Focus groups of parents, caregivers, and police officers will be conducted in States with both upgraded and non-upgraded child restraint laws to determine the influence of booster seat use requirements on parental practices. In addition, a specialized analysis of related fatality patterns in States with booster seat use requirements will be conducted to determine the link, if any, between the existence of a booster seat use requirement and fatalities among booster-aged children.

Booster Seat Demonstration Program in Full Swing

A NHTSA-funded three-year demonstration program to increase booster seat use was begun by the Think First National Injury Prevention Foundation (see www.thinkfirst.org) in October 2003. Community sites selected for this demonstration program include San Diego, California; Wilmington, Delaware; DuPage County, Illinois; and Charleston, South Carolina.

The thrust of this Cooperative Agreement is two-fold: (1) To conduct targeted and replicable community activities to increase the number of booster-age children riding in booster seats; and (2) to determine effective strategies to reduce the number of unrestrained children in this age group riding at high risk of serious injury and death.

The program includes the development of a tool to directly observe booster seat use and periodic observations of child safety seat and booster seat use.
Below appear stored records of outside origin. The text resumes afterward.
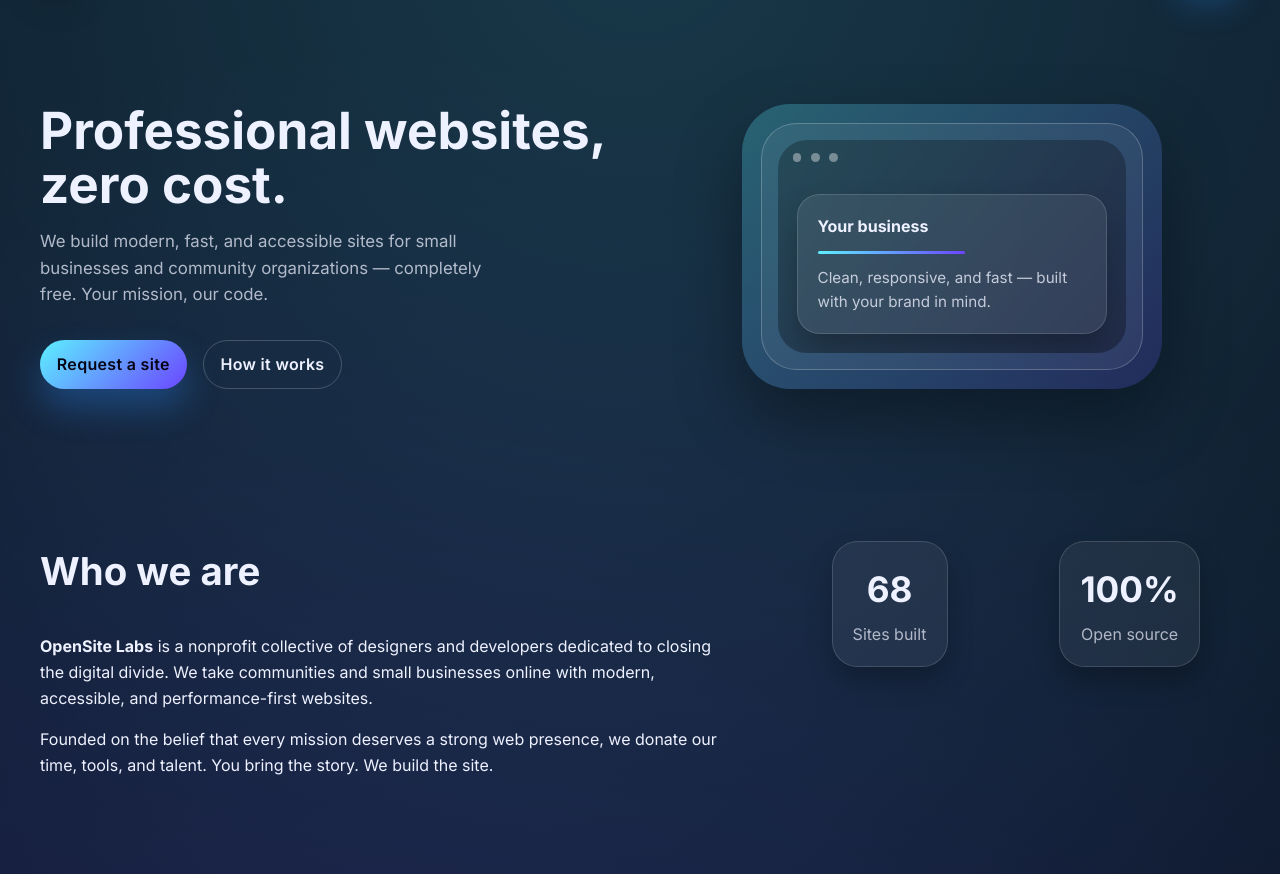
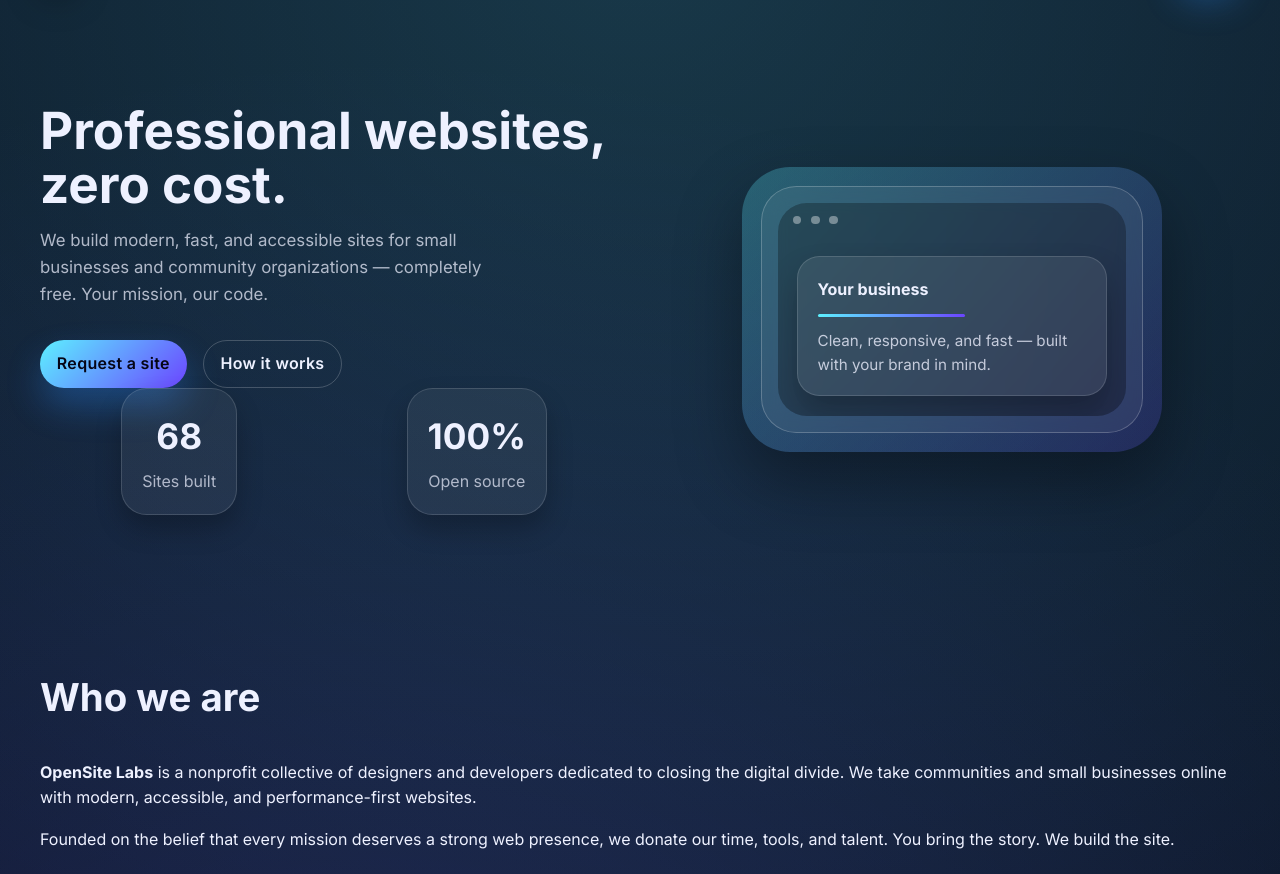
Before and after one commit to NamanMehta818/ourwesbite_ash_naman, a plain HTML site: page index.html in a window 1280 px wide. Shown: the part 78-952 px from the top of the page. Drawn offline with Linux system fonts and the light colour scheme.

Commit message:
moved sites built and open source

```diff
--- a/index.html
+++ b/index.html
@@ -41,6 +41,17 @@
             <a href="#contact" class="btn btn--primary">Request a site</a>
             <a href="#services" class="btn btn--ghost">How it works</a>
           </div>
+
+          <div class="stats">
+            <div class="stat">
+              <div class="stat__value" data-count="68">0</div>
+              <div class="stat__label">Sites built</div>
+            </div>
+            <div class="stat">
+              <div class="stat__value">100%</div>
+              <div class="stat__label">Open source</div>
+            </div>
+          </div>
         </div>
         <div class="hero-visual" aria-hidden="true">
           <div class="device">
@@ -65,21 +76,11 @@
 
     <section id="about" class="section">
       <div class="container">
-        <div class="split">
+        <div class="split split--single">
           <div>
             <h2>Who we are</h2>
             <p><strong>OpenSite Labs</strong> is a nonprofit collective of designers and developers dedicated to closing the digital divide. We take communities and small businesses online with modern, accessible, and performance-first websites.</p>
             <p>Founded on the belief that every mission deserves a strong web presence, we donate our time, tools, and talent. You bring the story. We build the site.</p>
-          </div>
-          <div class="stats">
-            <div class="stat">
-              <div class="stat__value" data-count="68">0</div>
-              <div class="stat__label">Sites built</div>
-            </div>
-            <div class="stat">
-              <div class="stat__value">100%</div>
-              <div class="stat__label">Open source</div>
-            </div>
           </div>
         </div>
       </div>
--- a/styles.css
+++ b/styles.css
@@ -284,6 +284,10 @@ a {
   align-items: start;
 }
 
+.split--single {
+  grid-template-columns: 1fr;
+}
+
 .stats {
   display: grid;
   grid-auto-flow: column;
```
A variety of interventions will be developed and conducted -- including physician counseling, faith-based advocacy and school-based educational activities -- to stimulate increased booster seat use.

Other Research Activities

  • NHTSA began a research project in October 2003 on ways to increase correct restraint use among children 8 to 15. In addition to this ongoing research project, NHTSA plans to award funding in 2005 for a demonstration program focused on increasing correct restraint use among children 8 to 15.

  • A follow-up study beginning in 2005 will examine strategies to improve enforcement efforts for law enforcement, and identify promising educational campaigns directed to parents about new, more stringent provisions in their States’ child occupant protection laws.

  • The Centers for Disease Control and Prevention awarded multiyear grants in 2003 to Michigan and Colorado to demonstrate effective strategies for increasing booster seat use.

  • Another NHTSA-funded research project was begun in 2002 to examine the effects of mandatory booster seat use provisions on actual booster seat use in Colorado, Maine, and Maryland. The study will be completed in 2005 and examines changes in booster seat usage in the three States before and after the booster seat use requirements took effect. Preliminary results suggest that booster seat usage increased in States with more-precise-language laws and enforcement of these laws. Also, in some cases, the study found that enforcement of the laws was difficult to implement.

Education and Public Information Activities Pick Up Speed

bus sign - reads 4 foot, 9 inches is the magic number, until then kids need a booster seatA three-year NHTSA/Ad Council booster seat public service advertising campaign was launched during Child Passenger Safety Week in February 2004. The campaign included radio ads, a television ad, a new Web site dedicated to booster seat use (www.boosterseat.gov), and a teacher’s guide designed for use in elementary school classrooms. The radio and television ads are available in both Spanish and English.

As part of Year Two of the NHTSA booster seat campaign, in October 2005, the Walt Disney Company released a special “platinum edition” DVD of the classic animated film Cinderella with a booster seat cause marketing tie-in. (Cinderella has not previously been available on DVD.)

In partnership with NHTSA and the Ad Council, the Walt Disney Company created television, radio and outdoor (billboard) Cinderella ads, with the television spots using footage from the original animated feature film. In addition to the television and outdoor ads, a two-page, four-color spread is included in the DVD insert promoting the booster seat message.